Come on, shriek it with me...

AAAAAH! Stop it! Can't... STAND IT!

Monday, September 6, 2021

The Past Gives Way To The Future


Among the number of other surprises present in the 1998 Fantastic Four Annual, writer Karl Kesel broached a subject which Marvel had always taken care to skirt by in charting the adventures of its many heroes over the decades:  the fact that nearly forty years had passed since the launch of Fantastic Four #1, even as the FF as well as the company's other mortal characters have remained in fighting shape and have persevered through the decades with nary a wrinkle or gray hair present, regardless of prior stories which have rooted them in the past. And as the FF title neared the close of the 20th century, the annual's opening fold-out sported a bio which primed the team to keep themselves viable for the 21st.

Marvel would later apply such revisions across the board for those characters who required a more generic origin that severed them from past events in real life. But as far as a more direct approach in an actual story, the '98 annual appears to fire an opening salvo on the subject where Kesel takes an almost tongue-in-cheek, all-in-good-fun approach toward distancing the FF from their 1960s beginnings while conforming to Marvel's dictum going forward.

Regardless of this cover's dramatic captions, it's fair to tell you that this story does not, in even the slightest, involve the Thing fighting against his three partners, alone or otherwise. He is, however, reckoning with a time, and a place, not his own--a situation which, fortunately, makes allowances for

Thursday, September 2, 2021

"Frenzy On The Fortieth Floor!"


When Marvel's two new double-feature mags, Astonishing Tales and Amazing Adventures, premiered in 1970, artist Jack Kirby received assignments for each. For Astonishing Tales, he would provide art for Stan Lee's two-part Ka-Zar story featuring Kraven the Hunter; and for Amazing Adventures, Kirby would both write and pencil a two-part tale featuring the Fantastic Four and the Inhumans, followed by another two-parter which had the Inhumans going up against the Mandarin. Along with his art on the final issue of Silver Surfer, and his lead-in to the Sub-Mariner/Magneto story in Fantastic Four (and we should also include some of his work salvaged for issue 109 of that title), this would be Kirby's closing work for the company before resigning his position.

This being my first read of the Ka-Zar story, over fifty years after it was published, I was still amazed at how well Lee and Kirby could mesh their talents in a clash between opponents who were fairly well-matched in their abilities, particularly when Lee didn't skimp on his dialog and took an active interest in the characters' interaction.
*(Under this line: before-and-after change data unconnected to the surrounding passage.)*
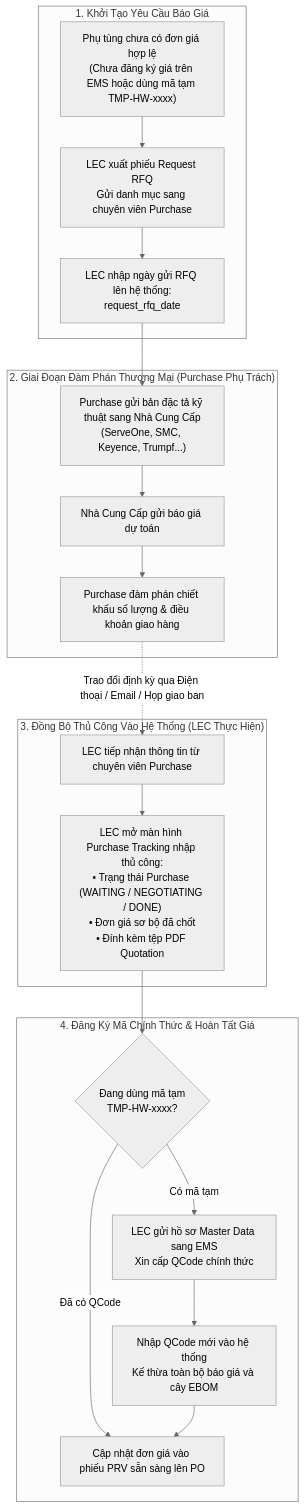
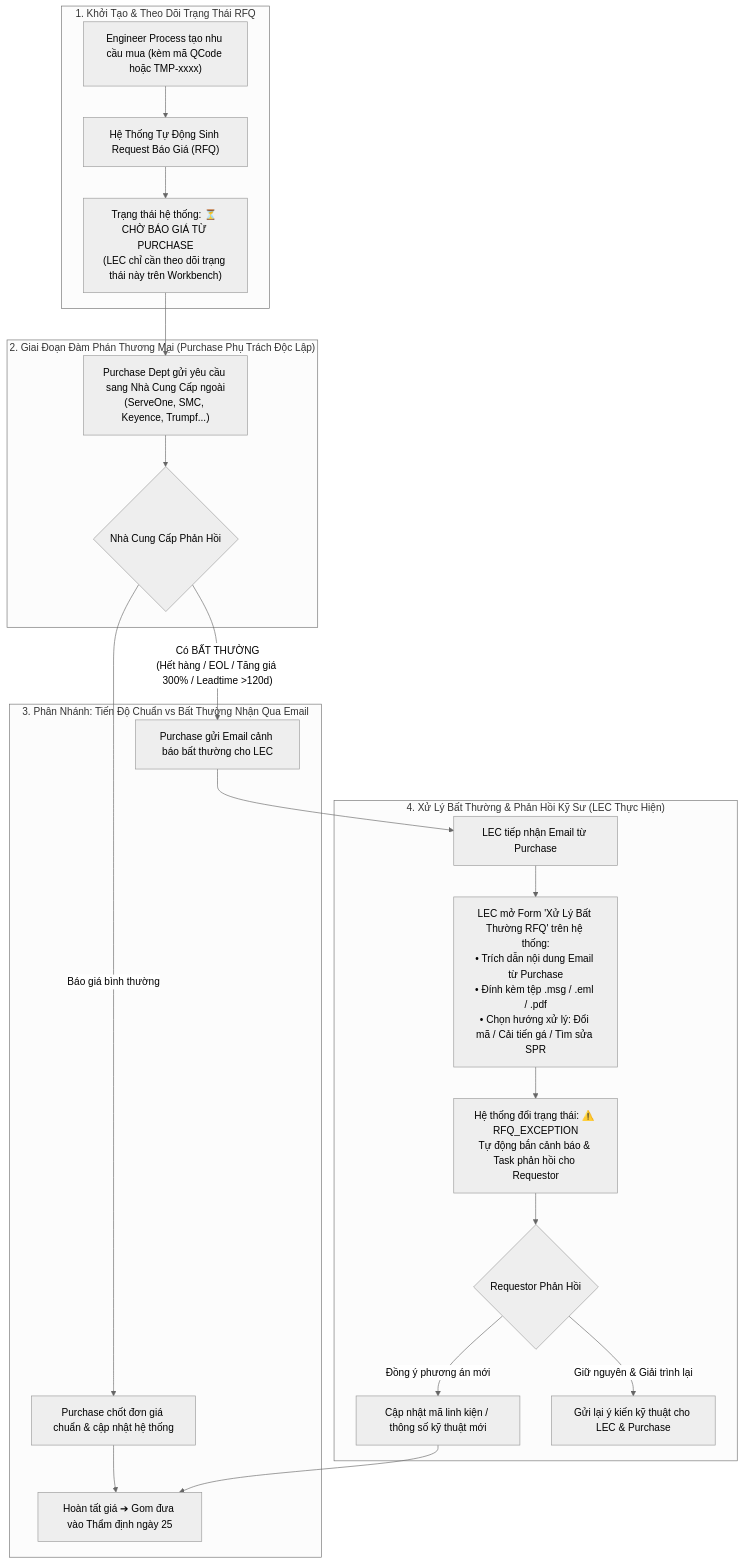
Before and after one commit to longphamduc-vn/ops-workflow: the diagram in procurement-system/06-process-workflows-and-diagrams/03-rfq-and-purchase-tracking-flow.md, drawn with Mermaid (neutral theme). The commit also changed other lines of this file and 27 other files, not shown here.

Commit message:
feat(procurement-system): comprehensive overhaul of role interfaces, ebom drag-drop, rfq exceptions, inter-entity transfer, and no-rollover budget

````diff
--- a/procurement-system/06-process-workflows-and-diagrams/03-rfq-and-purchase-tracking-flow.md
+++ b/procurement-system/06-process-workflows-and-diagrams/03-rfq-and-purchase-tracking-flow.md
@@ -7,27 +8,33 @@
 ```mermaid
 flowchart TD
-    subgraph S1["1. Khởi Tạo Yêu Cầu Báo Giá"]
-        Item["Phụ tùng chưa có đơn giá hợp lệ\n(Chưa đăng ký giá trên EMS hoặc dùng mã tạm TMP-HW-xxxx)"]
-        Item --> LEC_Send["LEC xuất phiếu Request RFQ\nGửi danh mục sang chuyên viên Purchase"]
-        LEC_Send --> SystemLog["LEC nhập ngày gửi RFQ lên hệ thống:\nrequest_rfq_date"]
+    subgraph S1["1. Khởi Tạo & Theo Dõi Trạng Thái RFQ"]
+        Req["Engineer Process tạo nhu cầu mua (kèm mã QCode hoặc TMP-xxxx)"]
+        Req --> RFQ_Init["Hệ Thống Tự Động Sinh Request Báo Giá (RFQ)"]
+        RFQ_Init --> StatusTrack["Trạng thái hệ thống: ⏳ CHỜ BÁO GIÁ TỪ PURCHASE\n(LEC chỉ cần theo dõi trạng thái này trên Workbench)"]
     end
 
-    subgraph S2["2. Giai Đoạn Đàm Phán Thương Mại (Purchase Phụ Trách)"]
-        SystemLog --> PurWork["Purchase gửi bản đặc tả kỹ thuật sang Nhà Cung Cấp\n(ServeOne, SMC, Keyence, Trumpf...)"]
-        PurWork --> VenQuote["Nhà Cung Cấp gửi báo giá dự toán"]
-        VenQuote --> PurNegotiate["Purchase đàm phán chiết khấu số lượng & điều khoản giao hàng"]
+    subgraph S2["2. Giai Đoạn Đàm Phán Thương Mại (Purchase Phụ Trách Độc Lập)"]
+        StatusTrack --> PurAction["Purchase Dept gửi yêu cầu sang Nhà Cung Cấp ngoài\n(ServeOne, SMC, Keyence, Trumpf...)"]
+        PurAction --> VenResponse{"Nhà Cung Cấp Phản Hồi"}
     end
 
-    subgraph S3["3. Đồng Bộ Thủ Công Vào Hệ Thống (LEC Thực Hiện)"]
-        PurNegotiate -.->|"Trao đổi định kỳ qua Điện thoại / Email / Họp giao ban"| LEC_Sync["LEC tiếp nhận thông tin từ chuyên viên Purchase"]
-        LEC_Sync --> ScreenUpdate["LEC mở màn hình Purchase Tracking nhập thủ công:\n• Trạng thái Purchase (WAITING / NEGOTIATING / DONE)\n• Đơn giá sơ bộ đã chốt\n• Đính kèm tệp PDF Quotation"]
+    subgraph S3["3. Phân Nhánh: Tiến Độ Chuẩn vs Bất Thường Nhận Qua Email"]
+        VenResponse -->|"Báo giá bình thường"| NormalFlow["Purchase chốt đơn giá chuẩn & cập nhật hệ thống"]
+        NormalFlow --> DonePrice["Hoàn tất giá ➔ Gom đưa vào Thẩm định ngày 25"]
+        
+        VenResponse -->|"Có BẤT THƯỜNG\n(Hết hàng / EOL / Tăng giá 300% / Leadtime >120d)"| ExMail["Purchase gửi Email cảnh báo bất thường cho LEC"]
     end
 
-    subgraph S4["4. Đăng Ký Mã Chính Thức & Hoàn Tất Giá"]
-        ScreenUpdate --> CheckCode{"Đang dùng mã tạm\nTMP-HW-xxxx?"}
-        CheckCode -->|"Có mã tạm"| ReqMaster["LEC gửi hồ sơ Master Data sang EMS\nXin cấp QCode chính thức"]
-        ReqMaster --> LinkCode["Nhập QCode mới vào hệ thống\nKế thừa toàn bộ báo giá và cây EBOM"]
-        CheckCode -->|"Đã có QCode"| FinalPrice["Cập nhật đơn giá vào phiếu PRV sẵn sàng lên PO"]
-        LinkCode --> FinalPrice
+    subgraph S4["4. Xử Lý Bất Thường & Phản Hồi Kỹ Sư (LEC Thực Hiện)"]
+        ExMail --> LEC_Receive["LEC tiếp nhận Email từ Purchase"]
+        LEC_Receive --> LEC_Input["LEC mở Form 'Xử Lý Bất Thường RFQ' trên hệ thống:\n• Trích dẫn nội dung Email từ Purchase\n• Đính kèm tệp .msg / .eml / .pdf\n• Chọn hướng xử lý: Đổi mã / Cải tiến gá / Tìm sửa SPR"]
+        
+        LEC_Input --> SysAlert["Hệ thống đổi trạng thái: ⚠️ RFQ_EXCEPTION\nTự động bắn cảnh báo & Task phản hồi cho Requestor"]
+        
+        SysAlert --> ReqAction{"Requestor Phản Hồi"}
+        ReqAction -->|"Đồng ý phương án mới"| UpdateOrder["Cập nhật mã linh kiện / thông số kỹ thuật mới"]
+        ReqAction -->|"Giữ nguyên & Giải trình lại"| ReExplain["Gửi lại ý kiến kỹ thuật cho LEC & Purchase"]
+        
+        UpdateOrder --> DonePrice
     end
 ```
````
That might be understandably hard to pull off when it came to Ka-Zar, who in 1970 was still a character who conversed in only the most basic manner and generally reacted to hostilities by lashing out without much verbal elaboration. (Contrast that with Ka-Zar's follow-up meeting with Kraven in Ka-Zar The Savage in late 1982, where Ka-Zar's thoughts and speech were indistinguishable from practically any American man-on-the-street from the '80s.) Lee received some help from Kraven's ego in that regard, however, as both characters tended to refer to themselves in the third person.

Yet it bears mentioning that Kraven has the edge in this matchup, even without taking into account his steadfast belief in his own fighting prowess. Aside from the fact that he will first spend time researching his prey's habits and potential weaknesses, while his unsuspecting target has no such advantage, he will usually have prepared the means to incapacitate and/or capture his intended victim rather than rely solely on a hand-to-hand struggle. (When was the last time you saw a hunter who didn't pack gear against which their prey would be defenseless? Only Wolverine has a blunt but rational assessment concerning the so-called "skill" needed to kill.) That said, Kraven, unlike Ka-Zar, pairs his instincts with a knowledge of strategy, tactics, and physical vulnerabilities--and, yes, belief in a superiority over your foe probably doesn't hurt, either.

The twist in this story, however, is the fact that Ka-Zar is only a means to an end when it comes to Kraven's true target.